The ladies returned. Charlotte understood at once what was going on. “I have heard much of these things,” she said; “but I never saw the effect myself. You have everything ready there. Let me try whether I can succeed in producing anything.”
She took the thread in her hand, and as she was perfectly serious, she held it steady, and without any agitation. Not the slightest motion, however, could be detected. Ottilie was then called upon to try. She held the pendulum still more quietly and unconsciously over the plate on the table. But in a moment the swinging piece of metal began to stir with a distinct rotatory action, and turned as they moved the position of the plate, first to one side and then to the other; now in circles, now in ellipses; or else describing a series of straight lines; doing all the earl’s friend could expect, and far exceeding, indeed, all his expectations.
The earl himself was a little staggered; but the other could never be satisfied, from delight and curiosity, and begged for the experiment again and again with all sorts of variations. Ottilie was good-natured enough to gratify him; till at last she was obliged to desire to be allowed to go, as her headache had come on again. In further admiration and even rapture, he assured her with enthusiasm that he would cure her forever of her disorder, if she would only trust herself to his remedies. For a moment they did not know what he meant; but Charlotte, who comprehended immediately after, declined his well-meant offer, not liking to have introduced and practised about her a thing of which she had always had the strongest apprehensions.
The strangers were gone, and, notwithstanding their having been the inadvertent cause of strange and painful emotions, left the wish behind them, that this meeting might not be the last. Charlotte now made use of the beautiful weather to return visits in the neighborhood, which, indeed, gave her work enough to do, seeing that the whole country round, some from a real interest, some merely from custom, had been most attentive in calling to inquire after her. At home her delight was the sight of the child, and really it well deserved all love and interest. People saw in it a wonderful, indeed a miraculous child; the brightest, sunniest little face; a fine, well-proportioned body, strong and healthy; and what surprised them more, the double resemblance, which became more and more conspicuous. In figure and in the features of the face, it was like the captain; the eyes every day it was less easy to distinguish from the eyes of Ottilie.
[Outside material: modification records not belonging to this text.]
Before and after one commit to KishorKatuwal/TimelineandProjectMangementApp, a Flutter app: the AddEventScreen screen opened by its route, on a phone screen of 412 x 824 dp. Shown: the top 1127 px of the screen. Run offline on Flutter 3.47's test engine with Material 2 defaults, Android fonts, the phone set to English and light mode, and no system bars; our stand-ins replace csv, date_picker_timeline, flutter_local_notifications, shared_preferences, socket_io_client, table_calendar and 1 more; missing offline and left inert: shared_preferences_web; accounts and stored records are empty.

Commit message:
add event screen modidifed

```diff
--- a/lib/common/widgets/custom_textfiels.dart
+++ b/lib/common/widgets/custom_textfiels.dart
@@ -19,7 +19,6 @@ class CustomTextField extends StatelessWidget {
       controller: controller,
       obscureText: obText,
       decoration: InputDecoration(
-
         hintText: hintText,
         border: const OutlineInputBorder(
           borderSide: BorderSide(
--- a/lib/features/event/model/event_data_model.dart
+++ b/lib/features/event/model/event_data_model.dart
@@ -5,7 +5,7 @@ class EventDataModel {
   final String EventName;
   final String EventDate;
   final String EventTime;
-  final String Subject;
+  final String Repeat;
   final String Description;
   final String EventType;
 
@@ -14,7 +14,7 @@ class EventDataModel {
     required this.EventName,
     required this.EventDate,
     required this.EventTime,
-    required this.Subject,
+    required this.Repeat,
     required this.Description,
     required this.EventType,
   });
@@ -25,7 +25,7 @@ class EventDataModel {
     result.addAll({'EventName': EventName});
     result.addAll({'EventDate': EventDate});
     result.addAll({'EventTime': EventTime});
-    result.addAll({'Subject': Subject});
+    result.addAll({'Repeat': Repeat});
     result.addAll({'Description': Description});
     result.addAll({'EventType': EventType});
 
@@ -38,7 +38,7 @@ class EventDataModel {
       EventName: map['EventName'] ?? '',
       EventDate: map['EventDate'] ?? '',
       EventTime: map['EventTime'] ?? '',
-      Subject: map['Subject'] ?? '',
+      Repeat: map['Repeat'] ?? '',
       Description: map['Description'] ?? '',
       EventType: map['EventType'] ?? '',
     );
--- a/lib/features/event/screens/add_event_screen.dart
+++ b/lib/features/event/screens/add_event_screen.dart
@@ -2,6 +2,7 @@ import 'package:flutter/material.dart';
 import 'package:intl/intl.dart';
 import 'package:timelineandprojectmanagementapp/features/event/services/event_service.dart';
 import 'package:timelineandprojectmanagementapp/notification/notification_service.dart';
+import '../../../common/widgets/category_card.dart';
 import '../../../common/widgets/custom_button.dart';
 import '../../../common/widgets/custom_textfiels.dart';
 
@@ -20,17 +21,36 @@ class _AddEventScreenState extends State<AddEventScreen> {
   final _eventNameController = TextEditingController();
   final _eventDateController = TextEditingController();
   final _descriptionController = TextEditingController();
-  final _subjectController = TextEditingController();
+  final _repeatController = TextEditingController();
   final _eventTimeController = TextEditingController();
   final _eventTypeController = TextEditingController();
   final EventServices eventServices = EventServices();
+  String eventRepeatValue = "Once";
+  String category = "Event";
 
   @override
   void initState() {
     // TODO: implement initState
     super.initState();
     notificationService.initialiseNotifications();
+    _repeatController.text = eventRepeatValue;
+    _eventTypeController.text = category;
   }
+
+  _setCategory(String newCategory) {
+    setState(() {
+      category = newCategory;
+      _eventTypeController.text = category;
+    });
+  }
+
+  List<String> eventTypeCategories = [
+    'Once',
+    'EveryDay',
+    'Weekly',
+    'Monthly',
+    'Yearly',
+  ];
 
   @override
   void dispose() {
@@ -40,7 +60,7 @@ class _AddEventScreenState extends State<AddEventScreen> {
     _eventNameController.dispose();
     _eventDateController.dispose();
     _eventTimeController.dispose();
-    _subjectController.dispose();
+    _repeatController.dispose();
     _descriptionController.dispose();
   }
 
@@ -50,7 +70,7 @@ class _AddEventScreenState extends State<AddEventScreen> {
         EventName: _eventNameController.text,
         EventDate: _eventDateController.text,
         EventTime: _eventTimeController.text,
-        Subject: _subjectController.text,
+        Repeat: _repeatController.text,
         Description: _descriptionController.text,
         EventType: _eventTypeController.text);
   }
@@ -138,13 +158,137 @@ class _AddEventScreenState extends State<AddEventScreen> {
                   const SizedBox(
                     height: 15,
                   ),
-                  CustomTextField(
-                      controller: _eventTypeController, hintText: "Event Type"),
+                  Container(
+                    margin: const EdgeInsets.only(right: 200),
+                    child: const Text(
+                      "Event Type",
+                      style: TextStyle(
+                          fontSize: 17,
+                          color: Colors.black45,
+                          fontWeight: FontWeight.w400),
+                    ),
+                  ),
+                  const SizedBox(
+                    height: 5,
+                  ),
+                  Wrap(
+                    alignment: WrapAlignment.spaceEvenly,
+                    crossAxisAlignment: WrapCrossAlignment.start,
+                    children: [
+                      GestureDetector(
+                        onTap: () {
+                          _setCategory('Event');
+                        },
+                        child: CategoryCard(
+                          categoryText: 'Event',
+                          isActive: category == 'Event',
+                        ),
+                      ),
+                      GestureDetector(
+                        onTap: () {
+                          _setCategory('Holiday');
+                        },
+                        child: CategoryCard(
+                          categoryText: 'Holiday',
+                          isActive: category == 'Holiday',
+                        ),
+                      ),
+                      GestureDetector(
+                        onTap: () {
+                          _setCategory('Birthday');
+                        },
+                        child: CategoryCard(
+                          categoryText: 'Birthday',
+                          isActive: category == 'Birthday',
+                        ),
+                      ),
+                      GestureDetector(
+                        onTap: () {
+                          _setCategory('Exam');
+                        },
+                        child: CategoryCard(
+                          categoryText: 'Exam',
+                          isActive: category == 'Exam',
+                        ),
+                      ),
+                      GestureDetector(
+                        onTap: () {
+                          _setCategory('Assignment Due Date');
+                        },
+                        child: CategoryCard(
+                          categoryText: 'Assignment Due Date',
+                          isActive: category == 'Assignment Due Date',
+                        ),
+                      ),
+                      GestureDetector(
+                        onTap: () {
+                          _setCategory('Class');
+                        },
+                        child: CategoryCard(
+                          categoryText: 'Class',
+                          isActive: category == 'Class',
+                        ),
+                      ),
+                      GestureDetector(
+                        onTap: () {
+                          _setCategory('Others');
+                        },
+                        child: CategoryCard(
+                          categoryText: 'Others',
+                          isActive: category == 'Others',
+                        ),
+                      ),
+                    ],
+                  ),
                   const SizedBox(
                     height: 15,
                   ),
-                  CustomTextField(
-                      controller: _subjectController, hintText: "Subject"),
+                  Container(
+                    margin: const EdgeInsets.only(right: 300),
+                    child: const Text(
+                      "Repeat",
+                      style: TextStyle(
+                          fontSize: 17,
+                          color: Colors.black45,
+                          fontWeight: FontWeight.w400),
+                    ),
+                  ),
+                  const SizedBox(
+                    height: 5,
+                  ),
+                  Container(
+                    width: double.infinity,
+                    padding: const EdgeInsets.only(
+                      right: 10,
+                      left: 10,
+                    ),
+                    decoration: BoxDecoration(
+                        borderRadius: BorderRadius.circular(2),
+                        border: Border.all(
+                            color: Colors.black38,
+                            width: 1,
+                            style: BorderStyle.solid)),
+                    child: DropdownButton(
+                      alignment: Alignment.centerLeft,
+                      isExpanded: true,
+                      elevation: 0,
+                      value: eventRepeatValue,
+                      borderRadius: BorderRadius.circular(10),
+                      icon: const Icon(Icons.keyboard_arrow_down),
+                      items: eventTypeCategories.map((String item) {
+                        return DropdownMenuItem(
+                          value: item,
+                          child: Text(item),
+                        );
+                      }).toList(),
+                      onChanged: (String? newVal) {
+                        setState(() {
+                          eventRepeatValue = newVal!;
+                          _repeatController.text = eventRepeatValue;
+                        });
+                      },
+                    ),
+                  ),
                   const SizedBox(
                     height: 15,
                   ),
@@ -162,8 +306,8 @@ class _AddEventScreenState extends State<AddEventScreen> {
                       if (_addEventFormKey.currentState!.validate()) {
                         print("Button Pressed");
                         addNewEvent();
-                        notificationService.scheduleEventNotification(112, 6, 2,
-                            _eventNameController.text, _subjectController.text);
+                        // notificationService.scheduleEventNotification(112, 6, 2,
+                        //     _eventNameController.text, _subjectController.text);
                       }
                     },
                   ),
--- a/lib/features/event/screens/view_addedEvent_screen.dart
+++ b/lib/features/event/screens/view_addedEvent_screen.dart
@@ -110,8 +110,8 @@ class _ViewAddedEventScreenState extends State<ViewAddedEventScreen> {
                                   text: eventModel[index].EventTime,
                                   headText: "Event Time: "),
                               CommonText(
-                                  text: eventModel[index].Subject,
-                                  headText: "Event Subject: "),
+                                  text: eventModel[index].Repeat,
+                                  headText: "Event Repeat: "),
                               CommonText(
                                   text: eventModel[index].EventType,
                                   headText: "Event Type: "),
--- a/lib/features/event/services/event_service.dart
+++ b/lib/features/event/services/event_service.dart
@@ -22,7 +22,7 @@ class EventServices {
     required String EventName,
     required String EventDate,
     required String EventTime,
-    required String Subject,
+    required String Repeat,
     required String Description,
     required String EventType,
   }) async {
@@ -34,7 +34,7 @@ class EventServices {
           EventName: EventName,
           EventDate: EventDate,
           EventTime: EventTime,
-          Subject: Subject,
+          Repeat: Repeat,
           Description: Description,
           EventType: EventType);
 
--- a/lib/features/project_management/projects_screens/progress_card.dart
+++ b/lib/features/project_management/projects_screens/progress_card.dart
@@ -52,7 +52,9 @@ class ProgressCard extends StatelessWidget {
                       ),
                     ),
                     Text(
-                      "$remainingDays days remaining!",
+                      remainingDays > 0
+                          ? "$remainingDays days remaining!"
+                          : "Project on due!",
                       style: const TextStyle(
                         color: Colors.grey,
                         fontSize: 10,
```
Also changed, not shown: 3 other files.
Ottilie herself, partly from this remarkable affinity, perhaps still more under the influence of that sweet woman’s feeling which makes them regard with the most tender affection the offspring, even by another, of the man they love, was as good as a mother to the little creature as it grew, or rather, she was a second mother of another kind. If Charlotte was absent, Ottilie remained alone with the child and the nurse. Nanny had for some time past been jealous of the boy for monopolizing the entire affections of her mistress; she had left her in a fit of crossness, and gone back to her mother. Ottilie would carry the child about in the open air, and by degrees took longer and longer walks with it. She took her bottle of milk to give the child its food when it wanted any. Generally, too, she took a book with her; and so with the child in her arms, reading and wandering, she made a very pretty Penserosa.